Another is the desired overall effect of the finished piece: shiny, matte, or canvas. Yet another is the question of whether the image will be mounted to the surface, direct printed, or screen printed. Encore has a Preferred Media Chart on its website which identifies the Encore Foam Board that works best with a specific printer/ink combination. “We discovered that the ink composition, the drying method, and the surface paper all play important roles in the quality of the printed result,” Martin reports.
A final consideration is whether the final piece will be placed into a frame, or whether edges need to be finished, die-cut, routed, machine cut, or hand cut.
Martin says it “absolutely” makes a difference what substrate is chosen. “The texture and/or shine on a board’s surface affect the final output, regardless of the ink set,” she reports.
For his part, Siesennop feels PSPs must consider the intended end use of the boards. Many of his company’s customers use corrugated plastic, both because it’s inexpensive and because the signs are intended for the outdoors.
“The flatbed printers now allow a lot better detail,” he says. “You have more flexibility in what you’re doing. If you want just one or just five signs, you can do that. In the past, with screen printing, you could only justify the costs if you did many, many signs. Now you can virtually take a photograph and print it on rigid substrate such as corrugated plastic, the colors pop right off and it looks great. It’s beautiful.

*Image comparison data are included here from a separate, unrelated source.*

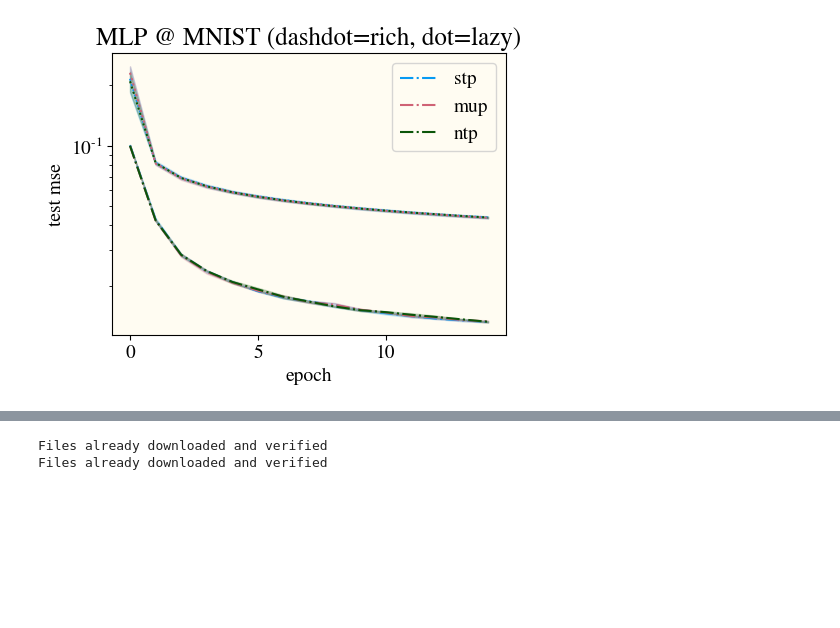
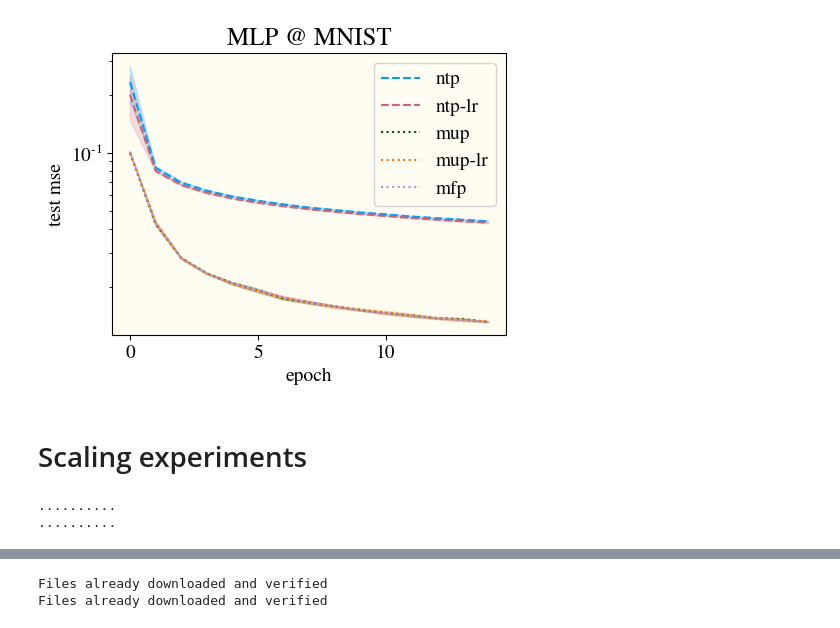
Before and after one commit to dkarkada/mupify, a Jupyter notebook: example.ipynb, the cells around one changed output, grey strips where cells are left out. Drawn from its saved outputs; the diff is of its cells as text; code cells hidden in the pictures; blank space fills up the shorter version.

```diff
--- a/example.ipynb
+++ b/example.ipynb
@@ -13,6 +13,10 @@ plt.rc("figure", dpi=100, facecolor=(1, 1, 1))
 plt.rc("font", family='stixgeneral', size=14)
 plt.rc("axes", facecolor=(1, .99, .95), titlesize=18)
 plt.rc("mathtext", fontset='cm')
+plt.rc('text', usetex=True)
+plt.rc('text.latex', preamble=
+       r"""\usepackage{bm}
+       \usepackage{physics}""")
 # %%
 def test_error(model, test_loader):
     model.eval()
@@ -69,14 +73,11 @@ class SimpleMLP(nn.Module):
 
 device = torch.device("cuda" if torch.cuda.is_available() else "cpu")
 # %%
-WIDTH = 512
-param = 'stp'           # choose between 'stp', 'mup', 'or 'ntp'
-gamma = np.sqrt(WIDTH)  # gamma=None also assigns gamma=sqrt(width) by default
+param = 'mup-lr'    # choose one of ["ntp", "mup", "mfp", "ntp-lr", "mup-lr"].
 
-model = SimpleMLP(d_in=784, d_out=10, width=WIDTH).to(device)
+model = SimpleMLP(d_in=784, d_out=10, width=512).to(device)
 optimizer = torch.optim.SGD(model.parameters(), lr=1, momentum=0.9)
-mupify(model, optimizer, readin='fc1', readout='fc3',
-       gamma=gamma, param=param)
+mupify(model, optimizer, param=param, verbose=True)
 
 inp = torch.normal(0, 1, size=(256, 784)).cuda()
 print_model_measurements(model, optimizer, inp)
@@ -139,25 +144,24 @@ for i, param in enumerate(['stp', 'mup', 'ntp']):
 # %%
 plt.figure(figsize=(5, 4))
 
-colors = ['xkcd:azure', 'xkcd:rose', 'xkcd:forest']
-labels = ['stp', 'mup', 'ntp']
-ls = [':', '-.']
-for i, param in enumerate(labels):
-    for j, gamma in enumerate([1, np.sqrt(WIDTH)]):
-        label = labels[i] if j==1 else ''
-        color = colors[i]
-        acc = test_errors[i, j]
-        mean, std = acc.mean(axis=0), acc.std(axis=0)
-        epochs = np.arange(len(mean))
-        plt.plot(epochs, mean, color=color, label=label, ls=ls[j])
-        plt.fill_between(epochs, mean-std, mean+std, alpha=0.2, color=color)
+labels = ["ntp", "ntp-lr", "mup", "mup-lr", "mfp"]
+colors = ['xkcd:azure', 'xkcd:rose', 'xkcd:forest', 'xkcd:orange', 'xkcd:pale purple']
+ls = ["--", "--", ":", ":", ":"]
+for i, label in enumerate(labels):
+    acc = test_errors[i]
+    mean, std = acc.mean(axis=0), acc.std(axis=0)
+    epochs = np.arange(len(mean))
+    plt.plot(epochs, mean, color=colors[i], label=label, ls=ls[i])
+    plt.fill_between(epochs, mean-std, mean+std, alpha=0.2, color=colors[i])
 
-plt.title('MLP @ MNIST (dashdot=rich, dot=lazy)')
+plt.title('MLP @ MNIST')
 plt.legend()
 plt.yscale('log')
 plt.ylabel('test mse')
 plt.xlabel('epoch')
 plt.tight_layout()
 plt.show()
 # %% [output]
-[figure, old version]
+[figure, new version]
+# %% [markdown]
+# Scaling experiments
@@ -163,0 +203,27 @@ plt.show()
+# %%
+ntrials = 100
+widths = np.logspace(8, 12, num=10, base=2).astype(int)
+update_sizes = np.empty((2, len(widths), ntrials))
+
+for i, param in enumerate(["ntp", "mup"]):
+    for j, width in enumerate(widths):
+        print('.', end='')
+        model = SimpleMLP(d_in=784, d_out=10, width=width).to(device)
+        for trial in range(ntrials):
+            optimizer = torch.optim.SGD(model.parameters(), lr=1, momentum=0.9)
+            mupify(model, optimizer, param=param)
+
+            data, target = next(iter(train_loader))
+            optimizer.zero_grad()
+            _, h2, h3 = model.get_activations(data)
+            loss = F.mse_loss(h3, target)
+            loss.backward()
+            optimizer.step()
+            _, h2_new, _ = model.get_activations(data)
+
+            update_size = torch.linalg.norm(h2_new - h2) / torch.linalg.norm(h2)
+            update_sizes[i, j, trial] = update_size
+    print()
+# %% [output]
+..........
+..........
```
Also changed, not shown: parts of 18 cells of this notebook, 2 other files.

Signage has really changed in that regard.”
In the end, it really matters what product is chosen for both the printer and the end user, Tomes adds, noting that his company’s product provides a quality image at a reasonable price, and is part of the solution to ecological issues.
Tomes is among those who believe we haven‘t seen the end of invention in rigid substrates. “There’s going to continue to be tremendous innovation in the rigid area, as the speeds and quality continue to grow,” he says.